Andrew Gregorovich tells about his father, Alexander Gregorovich, who immigrated to Canada in 1911.
My father was born on March 11, 1893 in Orelets, Ivano-Frankivsk region of Ukraine. It was in the Austro-Hungarian Empire then. The family had a small farm in Orelets. He was encouraged to immigrate to Canada by his mother, who said that his older sister who was already living in Canada, would be lonely without him. He arrived in Canada in 1911. He landed in Quebec and he took a train all the way to Alberta. When he arrived, he had only five dollars in his pocket. There was a rule to have a certain amount of money in your pocket in order to get into Canada. My father says that they would help later immigrant arrivals by sneaking back and lending them the money so they could get through the immigration process. So my father helped others to land in Canada.
The first job that he ever had was on the railway. He helped to build railways across Canada. In a year he enrolled at the University of Alberta to study to be a doctor. Unfortunately, his finances were not sufficient to keep him, so he just finished one year in the University of Alberta. At that time the Canadian Government provided no assistance for Ukrainian immigrants who were called Galicians or Austrians. My father earned money by working on the railways and went to the English School for Foreigners and Teacher's College. The English School for Foreigners taught Ukrainians the English language. My father graduated and became apparently one of the first teachers of Ukrainian origin. He got his certificate in 1915 and became an official teacher of the province of Alberta. Alberta then was a very young province, founded in 1905.
When my father became a teacher, he decided to teach in rural schools in Alberta. He taught in about 15-20 schools over a period of about 20 years. Many of those schools had Ukrainian names, like Myroslavna or Kolomyia so he was right at home at those schools. The teachers in provincial schools were not allowed to use Ukrainian. In some schools both teachers and students were punished for using Ukrainian. My father never punished his students for using Ukrainian. In fact, he worked on making students of Ukrainian origin proud of their heritage. Later the Ukrainians established what was called "Ridna Shkola", Ukrainian Language schools.

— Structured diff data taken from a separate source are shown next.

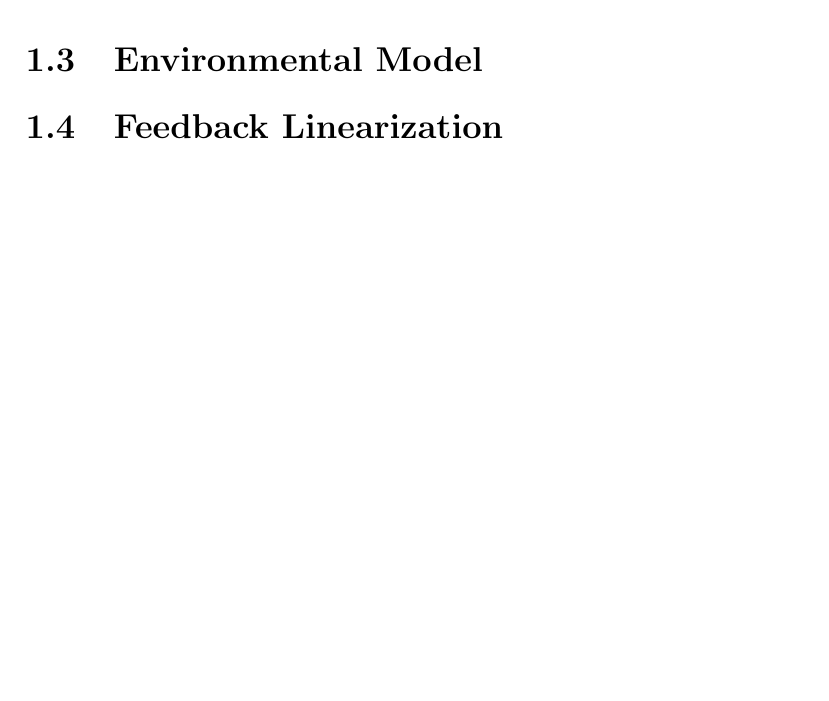
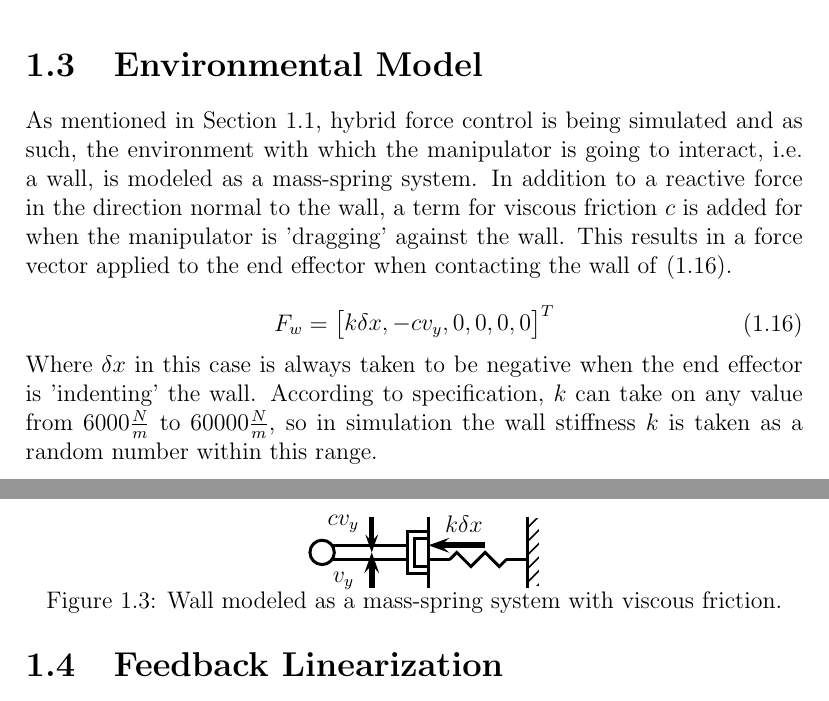
Before and after one commit to griswaldbrooks/Robot, a LaTeX document (RPR Simulation/Report/report.tex): part of page 7 of 9 before the commit and two parts of pages 8 and 9 of 11 after it, the two joined at a grey line, cut so that both start at the same text, the shorter picture padded with empty space. Compiled offline with LaTeX, dvips and Ghostscript.

Commit message:
RPR report is now up to Feedback Linearization

```diff
--- a/RPR Simulation/Report/report.tex
+++ b/RPR Simulation/Report/report.tex
@@ -231,5 +277,57 @@ D(q)\ddot q + C(q,\dot q) + G(q) = U + B(q) + J(q)^TF
+for this simulation are discussed in Section~\ref{sec:envmodel}.
 
-\section{Environmental Model}
+\section{Environmental Model}\label{sec:envmodel}
+As mentioned in Section~\ref{sec:concept}, hybrid force control is being simulated and as such, the environment with which the manipulator
+is going to interact, i.e. a wall, is modeled as a mass-spring system. In addition to a reactive force in the direction normal to the wall,
+a term for viscous friction $c$ is added for when the manipulator is 'dragging' against the wall. This results in a force vector applied to
+the end effector when contacting the wall of \eqref{eq:WallForce}.
+
+\begin{equation} \label{eq:WallForce}
+F_w =
+	\begin{bmatrix}
+		k\delta x,-cv_y,0,0,0,0
+	\end{bmatrix}
+	^T
+\end{equation}
+Where $\delta x$ in this case is always taken to be negative when the end effector is 'indenting' the wall.
+According to specification, $k$ can take on any value from $6000 {N\over m}$ to $60000{N\over m}$, so in simulation
+the wall stiffness $k$ is taken as a random number within this range.
+
+\begin{figure}[t]
+\centering
+% Spring
+\def\zigzag{\psline(0,0)(0.5,0.5)(1.5,-0.5)(2,0)}
+\psset{unit=0.25,linewidth=1.5pt}
+\multips(2.5,0)(2,0){2}{\zigzag}
+\psline[linewidth=1.5pt](1,0)(2.5,0)
+\psline[linewidth=1.5pt](8,0)(6.5,0)
+% Spring label
+\rput(3.5,2.5){$k\delta x$}
+% Wall
+\psline[linewidth=1.5pt,](1,-2)(1,3)
+% Ground
+\pspolygon[linecolor=white,fillstyle=hlines](8,-2)(8,3)(8.9,3)(8.9,-2)
+\psline[linewidth=1.5pt](8,-2)(8,3)
+% Force arrow
+\psline[linewidth=3pt]{<-}(1,1)(5,1)
+% End effector
+\pspolygon[linewidth=1.5pt](0,-0.5)(1,-0.5)(1,-1)(-0.5,-1)(-0.5,-0.5)(-0.5,2)(1,2)(1,1.5)(0,1.5)
+% Link
+\pspolygon[linewidth=1.5pt](-0.5,0)(-0.5,1)(-6.5,1)(-6.5,0)
+% Link motion
+\psline[linewidth=3pt]{<-}(-3,0.5)(-3,-2)
+% Link motion label
+\rput(-5,-1.5){$v_y$}
+% Friction
+\psline[linewidth=2.5pt]{<-}(-3,0.5)(-3,3)
+% Friction label
+\rput(-5,2.5){$cv_y$}
+% Joint
+\pscircle[linewidth=1.5pt,fillstyle=solid](-6.5,0.5){1}
+
+\caption{Wall modeled as a mass-spring system with viscous friction.}
+\end{figure}
+
 \section{Feedback Linearization}
 \section{Hybrid Force Control}
 
```
Also changed, not shown: RPR Simulation/Report/report.pdf, RPR Simulation/Report/report.tex (52 more changed lines), 5 other files.
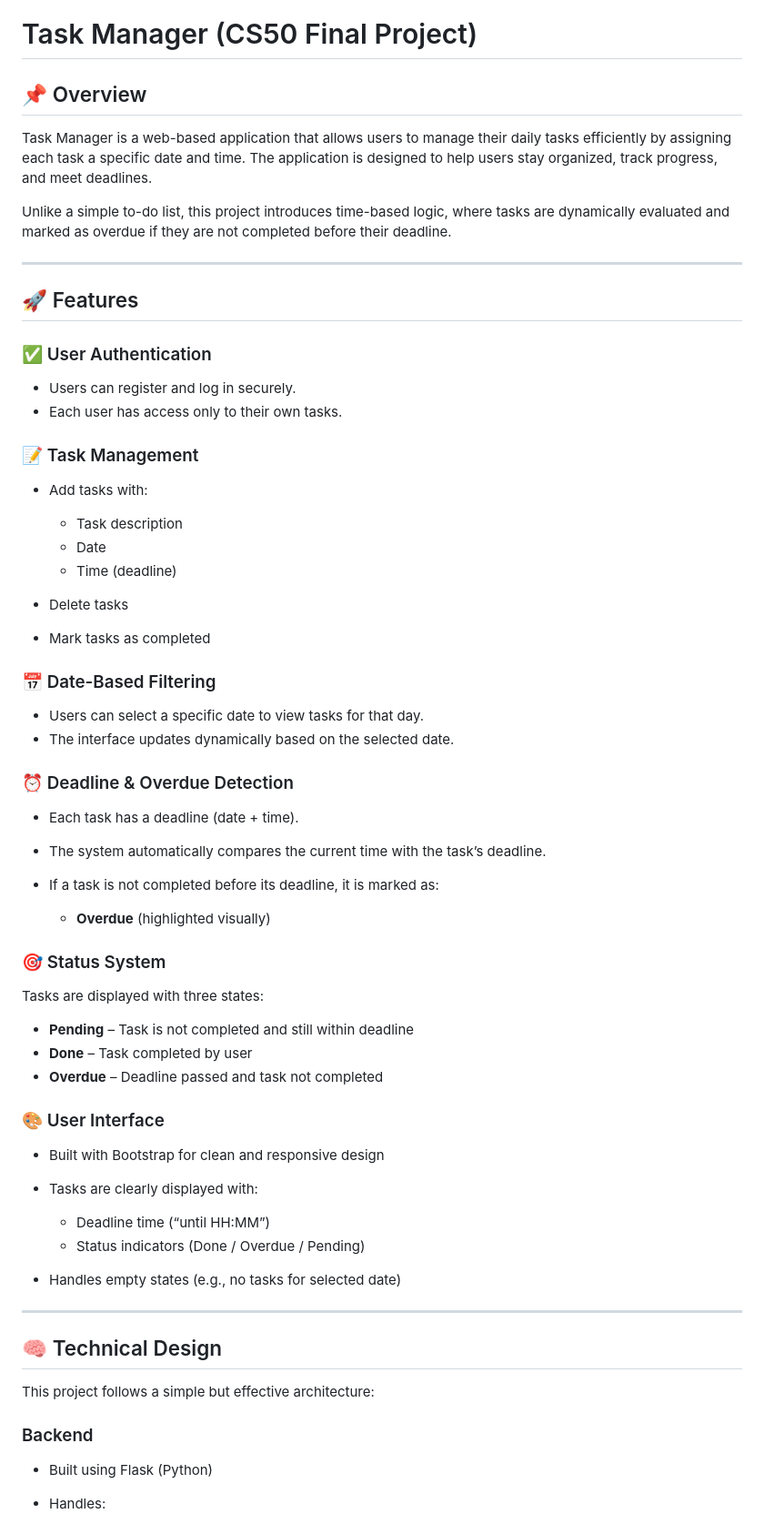
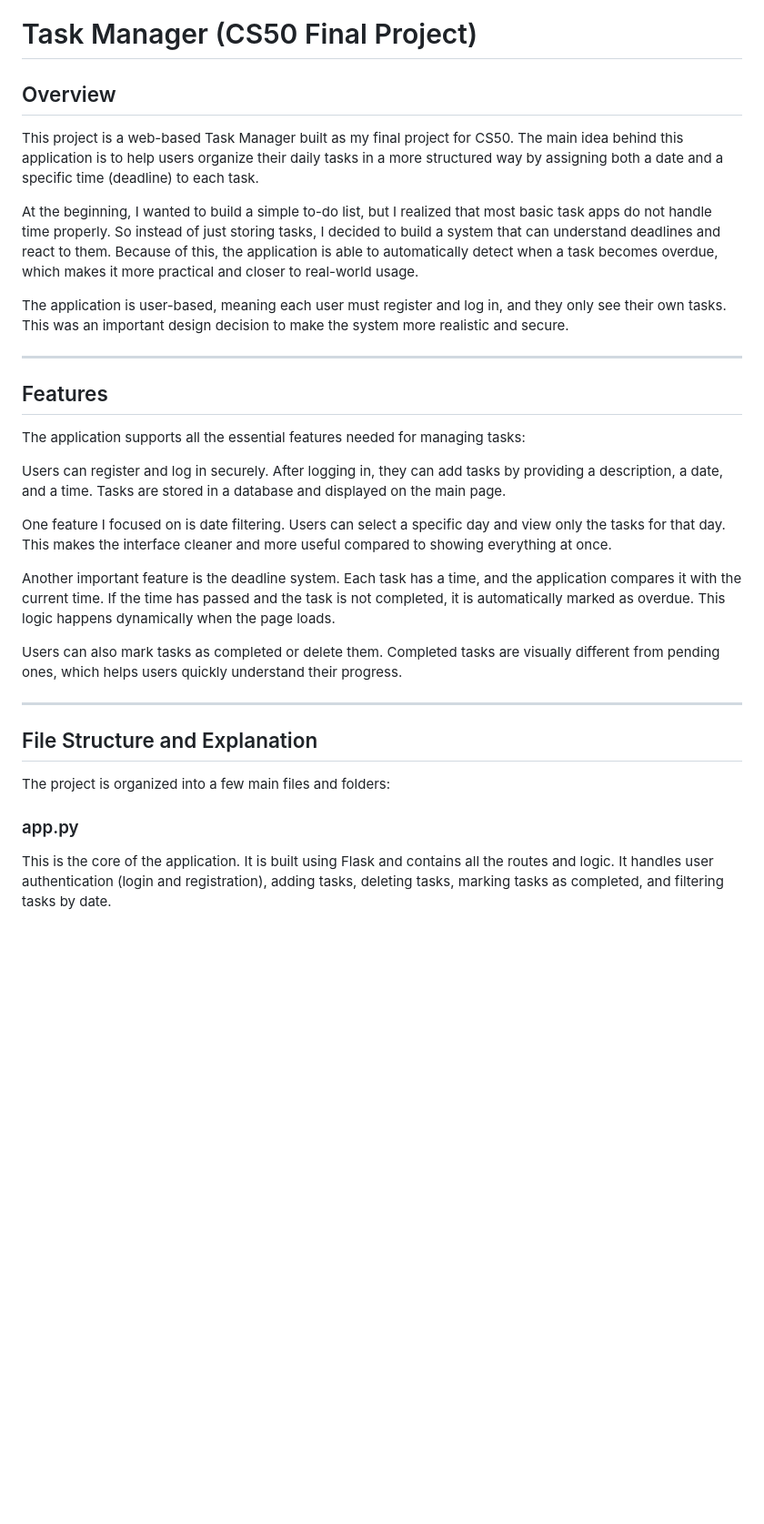
Before and after one commit to mortazap53/Task-Manager, a Markdown page: README.md, the part around one of its changes. Shown at 91% size. GitHub-like rendering; blank space fills up the shorter version.

```diff
--- a/README.md
+++ b/README.md
@@ -1,68 +1,34 @@
 # Task Manager (CS50 Final Project)
 
-## 📌 Overview
+## Overview
 
-Task Manager is a web-based application that allows users to manage their daily tasks efficiently by assigning each task a specific date and time. The application is designed to help users stay organized, track progress, and meet deadlines.
+This project is a web-based Task Manager built as my final project for CS50. The main idea behind this application is to help users organize their daily tasks in a more structured way by assigning both a date and a specific time (deadline) to each task.
 
-Unlike a simple to-do list, this project introduces time-based logic, where tasks are dynamically evaluated and marked as overdue if they are not completed before their deadline.
+At the beginning, I wanted to build a simple to-do list, but I realized that most basic task apps do not handle time properly. So instead of just storing tasks, I decided to build a system that can understand deadlines and react to them. Because of this, the application is able to automatically detect when a task becomes overdue, which makes it more practical and closer to real-world usage.
+
+The application is user-based, meaning each user must register and log in, and they only see their own tasks. This was an important design decision to make the system more realistic and secure.
 
 ---
 
-## 🚀 Features
+## Features
 
-### ✅ User Authentication
+The application supports all the essential features needed for managing tasks:
 
-* Users can register and log in securely.
-* Each user has access only to their own tasks.
+Users can register and log in securely. After logging in, they can add tasks by providing a description, a date, and a time. Tasks are stored in a database and displayed on the main page.
 
-### 📝 Task Management
+One feature I focused on is date filtering. Users can select a specific day and view only the tasks for that day. This makes the interface cleaner and more useful compared to showing everything at once.
 
-* Add tasks with:
+Another important feature is the deadline system. Each task has a time, and the application compares it with the current time. If the time has passed and the task is not completed, it is automatically marked as overdue. This logic happens dynamically when the page loads.
 
-  * Task description
-  * Date
-  * Time (deadline)
-* Delete tasks
-* Mark tasks as completed
-
-### 📅 Date-Based Filtering
-
-* Users can select a specific date to view tasks for that day.
-* The interface updates dynamically based on the selected date.
-
-### ⏰ Deadline & Overdue Detection
-
-* Each task has a deadline (date + time).
-* The system automatically compares the current time with the task’s deadline.
-* If a task is not completed before its deadline, it is marked as:
-
-  * **Overdue** (highlighted visually)
-
-### 🎯 Status System
-
-Tasks are displayed with three states:
-
-* **Pending** – Task is not completed and still within deadline
-* **Done** – Task completed by user
-* **Overdue** – Deadline passed and task not completed
-
-### 🎨 User Interface
-
-* Built with Bootstrap for clean and responsive design
-* Tasks are clearly displayed with:
-
-  * Deadline time (“until HH:MM”)
-  * Status indicators (Done / Overdue / Pending)
-* Handles empty states (e.g., no tasks for selected date)
+Users can also mark tasks as completed or delete them. Completed tasks are visually different from pending ones, which helps users quickly understand their progress.
 
 ---
 
-## 🧠 Technical Design
+## File Structure and Explanation
 
-This project follows a simple but effective architecture:
+The project is organized into a few main files and folders:
 
-### Backend
+### app.py
 
-* Built using Flask (Python)
-* Handles:
+This is the core of the application. It is built using Flask and contains all the routes and logic. It handles user authentication (login and registration), adding tasks, deleting tasks, marking tasks as completed, and filtering tasks by date.
 
```
Also changed, not shown: other parts of README.md (+41 -81 lines).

My father started to teach in 1915 in Mud Creek School. He taught many generations of Ukrainian Canadians. The schools that he was teaching in were north east of Edmonton. There was over 2000 square miles of Ukrainian settlements in that area of Alberta. The schools that he taught in were virtually all Ukrainian. All the schools that he taught in were one-room-schools, and he had students from grade one to grade eight. He inspired quite a number of young Ukrainian Canadians to become very active in the Ukrainian Community. He told me that his teacher in Ukraine made him memorize tens poems of Taras Shevchenko as a punishment for misbehaving at school. He became very fluent not only in Ukrainian, but in the poetry of Shevchenko. Later, of course, my father appreciated that "punishment".
He lived in what was called a teacher's shack, a very small one-room house, not far from the school. He had no farm animals there. In the 1920s he encountered financial problem because the schools were supported by the local population, and because of the depression. The people had no money, so he was not paid salary, but he would get some eggs or other foodstuffs, as a result of being the teacher in the locality.
He became very active in the Ukrainian community helping to found the Ukrainian National Federation and served as the first national president. Before that he had taken Ukrainian-dancing lessons from Vasyl Avramenko, who was a very important figure in the cultural history of Canada and the United States. He met my mother on those lessons and married her. Also, he was one of the founders of the first Ukrainian Credit Union in Canada that was established in Saskatoon by UNO (Ukrainian National Federation).
My father corresponded with then President of Ukraine (1918) Mykhaylo Hrushevsky, the professor of history. My father was his agent, selling Hrushevsky's books in Canada. Some letters still exist. He had a very beautiful handwriting.
My father was very soft. He didn't speak very patriotic about Ukraine or lectured us on Ukrainian history. However, we, children, became involved into Ukrainian activities by his own example, not by his instructions or urging us, or pushing us into Ukrainian heritage. We learned the language and the traditions, and became interested in Ukrainian history by ourselves. He didn't push the history on us at any time. But we knew that he had been very active; that was very obvious. Most of his life he also translated. He translated a number of Ukrainian books into English. He collected a group of Ukrainian Academy of Science Dictionaries and made a microfilm of them. The microfilm was sent to major Universities of the world to preserve the Ukrainian language of that time.
My father made a major contribution to Canada. In fact, for the 100th anniversary of Ukrainians in Canada in 1991 he was chosen as one of the 100 most significant Ukrainian Canadians. This happened already after his death (he died in 1970).
Students of the Ukrainian School for Foreigners
Vegreville, Alberta, Canada
Alexander Gregorovich and Mary Pawluk Gregorovich
Hamilton, Ontario, Canada